Provided data
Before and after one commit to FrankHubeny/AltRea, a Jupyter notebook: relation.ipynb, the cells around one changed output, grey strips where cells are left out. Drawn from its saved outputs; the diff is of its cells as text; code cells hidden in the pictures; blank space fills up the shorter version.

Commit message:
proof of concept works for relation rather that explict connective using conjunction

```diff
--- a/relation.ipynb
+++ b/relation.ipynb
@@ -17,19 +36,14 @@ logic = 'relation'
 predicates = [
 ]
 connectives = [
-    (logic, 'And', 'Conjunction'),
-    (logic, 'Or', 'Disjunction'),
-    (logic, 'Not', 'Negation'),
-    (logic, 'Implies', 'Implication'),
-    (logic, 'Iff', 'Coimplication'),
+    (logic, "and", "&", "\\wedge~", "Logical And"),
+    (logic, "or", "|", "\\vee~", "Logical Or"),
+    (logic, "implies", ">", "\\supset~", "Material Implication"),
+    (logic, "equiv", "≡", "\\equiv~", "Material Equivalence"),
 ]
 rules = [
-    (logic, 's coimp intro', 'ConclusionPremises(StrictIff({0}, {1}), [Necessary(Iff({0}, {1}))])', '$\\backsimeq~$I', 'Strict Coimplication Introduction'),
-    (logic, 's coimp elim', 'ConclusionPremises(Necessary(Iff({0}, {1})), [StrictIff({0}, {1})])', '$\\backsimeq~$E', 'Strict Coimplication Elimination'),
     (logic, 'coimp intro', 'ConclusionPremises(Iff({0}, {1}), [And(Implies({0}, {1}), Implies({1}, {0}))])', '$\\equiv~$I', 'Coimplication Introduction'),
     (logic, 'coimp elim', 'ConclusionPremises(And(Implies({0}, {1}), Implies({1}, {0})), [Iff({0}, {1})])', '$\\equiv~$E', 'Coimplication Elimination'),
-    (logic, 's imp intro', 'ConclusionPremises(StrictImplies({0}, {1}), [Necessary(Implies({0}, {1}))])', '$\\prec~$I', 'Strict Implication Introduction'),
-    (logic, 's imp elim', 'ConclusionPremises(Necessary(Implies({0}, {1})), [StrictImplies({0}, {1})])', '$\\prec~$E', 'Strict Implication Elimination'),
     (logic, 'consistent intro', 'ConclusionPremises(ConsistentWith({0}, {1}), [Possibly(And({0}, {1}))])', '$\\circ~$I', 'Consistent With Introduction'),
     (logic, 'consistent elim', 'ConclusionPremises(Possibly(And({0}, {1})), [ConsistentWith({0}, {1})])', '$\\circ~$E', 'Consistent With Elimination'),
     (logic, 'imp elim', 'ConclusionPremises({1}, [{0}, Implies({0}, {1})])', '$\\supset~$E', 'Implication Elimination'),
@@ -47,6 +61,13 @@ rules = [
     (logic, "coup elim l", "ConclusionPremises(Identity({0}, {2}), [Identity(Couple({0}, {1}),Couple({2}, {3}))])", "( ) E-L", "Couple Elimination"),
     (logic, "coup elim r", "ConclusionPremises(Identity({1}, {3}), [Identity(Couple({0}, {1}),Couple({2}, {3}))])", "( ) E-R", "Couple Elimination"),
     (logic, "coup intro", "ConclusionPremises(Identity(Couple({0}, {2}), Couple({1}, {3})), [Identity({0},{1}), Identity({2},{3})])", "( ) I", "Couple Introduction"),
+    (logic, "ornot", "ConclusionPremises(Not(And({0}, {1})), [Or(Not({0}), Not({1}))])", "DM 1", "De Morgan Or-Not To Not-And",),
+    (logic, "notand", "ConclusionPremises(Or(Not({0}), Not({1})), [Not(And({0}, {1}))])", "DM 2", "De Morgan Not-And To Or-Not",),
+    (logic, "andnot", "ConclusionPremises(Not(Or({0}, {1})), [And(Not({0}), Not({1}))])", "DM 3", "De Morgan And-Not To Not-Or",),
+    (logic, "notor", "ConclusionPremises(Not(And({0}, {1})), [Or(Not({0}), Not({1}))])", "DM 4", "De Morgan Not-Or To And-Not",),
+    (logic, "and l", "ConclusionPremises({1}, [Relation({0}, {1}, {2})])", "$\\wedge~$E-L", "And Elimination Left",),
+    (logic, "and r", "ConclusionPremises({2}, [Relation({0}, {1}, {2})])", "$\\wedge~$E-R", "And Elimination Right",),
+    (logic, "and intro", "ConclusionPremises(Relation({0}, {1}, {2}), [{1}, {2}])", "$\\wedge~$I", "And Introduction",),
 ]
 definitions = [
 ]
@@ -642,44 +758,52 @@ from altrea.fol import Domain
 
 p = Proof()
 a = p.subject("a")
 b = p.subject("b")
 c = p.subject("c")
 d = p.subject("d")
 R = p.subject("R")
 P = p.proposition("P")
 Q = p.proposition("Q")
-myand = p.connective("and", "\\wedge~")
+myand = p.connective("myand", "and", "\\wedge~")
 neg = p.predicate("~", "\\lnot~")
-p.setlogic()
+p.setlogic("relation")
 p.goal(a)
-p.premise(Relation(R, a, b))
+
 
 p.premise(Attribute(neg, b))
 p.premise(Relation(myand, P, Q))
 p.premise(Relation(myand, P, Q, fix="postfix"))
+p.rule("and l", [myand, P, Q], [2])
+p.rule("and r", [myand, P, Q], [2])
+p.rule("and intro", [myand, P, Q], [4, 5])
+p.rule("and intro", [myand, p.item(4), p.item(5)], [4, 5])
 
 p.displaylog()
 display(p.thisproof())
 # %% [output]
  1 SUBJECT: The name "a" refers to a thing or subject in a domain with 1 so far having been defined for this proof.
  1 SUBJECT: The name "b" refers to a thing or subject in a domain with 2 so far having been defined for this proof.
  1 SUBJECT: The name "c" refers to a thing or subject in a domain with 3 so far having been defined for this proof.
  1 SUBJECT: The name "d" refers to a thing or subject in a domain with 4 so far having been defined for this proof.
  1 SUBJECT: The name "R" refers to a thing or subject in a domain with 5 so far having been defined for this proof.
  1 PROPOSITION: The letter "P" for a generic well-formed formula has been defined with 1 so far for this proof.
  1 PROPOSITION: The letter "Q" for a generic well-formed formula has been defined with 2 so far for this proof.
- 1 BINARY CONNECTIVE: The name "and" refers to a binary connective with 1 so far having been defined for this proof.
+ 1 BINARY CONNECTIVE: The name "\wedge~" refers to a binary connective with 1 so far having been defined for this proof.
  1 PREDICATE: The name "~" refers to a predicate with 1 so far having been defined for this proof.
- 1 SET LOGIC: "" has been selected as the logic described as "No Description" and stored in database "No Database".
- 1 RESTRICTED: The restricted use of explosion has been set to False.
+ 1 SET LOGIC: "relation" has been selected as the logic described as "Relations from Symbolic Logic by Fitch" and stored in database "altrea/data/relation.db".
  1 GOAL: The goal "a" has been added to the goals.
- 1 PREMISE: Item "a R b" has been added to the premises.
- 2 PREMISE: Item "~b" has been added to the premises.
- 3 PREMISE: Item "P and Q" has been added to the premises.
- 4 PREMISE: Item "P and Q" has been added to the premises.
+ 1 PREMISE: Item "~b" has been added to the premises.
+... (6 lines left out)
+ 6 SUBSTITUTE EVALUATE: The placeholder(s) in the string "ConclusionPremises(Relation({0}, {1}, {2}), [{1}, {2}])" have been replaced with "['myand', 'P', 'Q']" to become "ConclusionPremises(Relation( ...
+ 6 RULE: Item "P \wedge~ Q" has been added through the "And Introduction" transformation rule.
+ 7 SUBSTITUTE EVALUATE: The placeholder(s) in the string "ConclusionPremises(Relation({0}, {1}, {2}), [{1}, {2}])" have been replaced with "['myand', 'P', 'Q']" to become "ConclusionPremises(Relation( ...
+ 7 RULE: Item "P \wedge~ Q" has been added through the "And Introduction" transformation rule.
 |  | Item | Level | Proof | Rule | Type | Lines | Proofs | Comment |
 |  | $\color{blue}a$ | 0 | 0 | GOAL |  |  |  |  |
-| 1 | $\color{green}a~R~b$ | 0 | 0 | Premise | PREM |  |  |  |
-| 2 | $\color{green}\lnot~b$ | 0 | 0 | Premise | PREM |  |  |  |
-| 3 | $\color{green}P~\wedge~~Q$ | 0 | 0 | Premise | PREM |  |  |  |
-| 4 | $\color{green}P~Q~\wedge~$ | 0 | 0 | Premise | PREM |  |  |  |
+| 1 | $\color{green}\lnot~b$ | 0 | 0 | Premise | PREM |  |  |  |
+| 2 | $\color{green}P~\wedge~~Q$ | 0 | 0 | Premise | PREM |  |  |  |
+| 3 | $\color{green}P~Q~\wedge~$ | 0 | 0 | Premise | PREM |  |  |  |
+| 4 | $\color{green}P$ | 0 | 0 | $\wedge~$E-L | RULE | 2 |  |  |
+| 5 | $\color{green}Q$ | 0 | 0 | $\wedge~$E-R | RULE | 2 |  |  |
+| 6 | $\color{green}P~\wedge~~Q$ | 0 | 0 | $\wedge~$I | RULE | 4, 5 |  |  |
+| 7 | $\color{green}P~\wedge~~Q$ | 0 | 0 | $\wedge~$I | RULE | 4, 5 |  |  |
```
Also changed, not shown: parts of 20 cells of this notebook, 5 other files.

Your assignment
Show every line from the listing that contains "lnot".

Task response
 neg = p.predicate("~", "\\lnot~")
-| 2 | $\color{green}\lnot~b$ | 0 | 0 | Premise | PREM |  |  |  |
+| 1 | $\color{green}\lnot~b$ | 0 | 0 | Premise | PREM |  |  |  |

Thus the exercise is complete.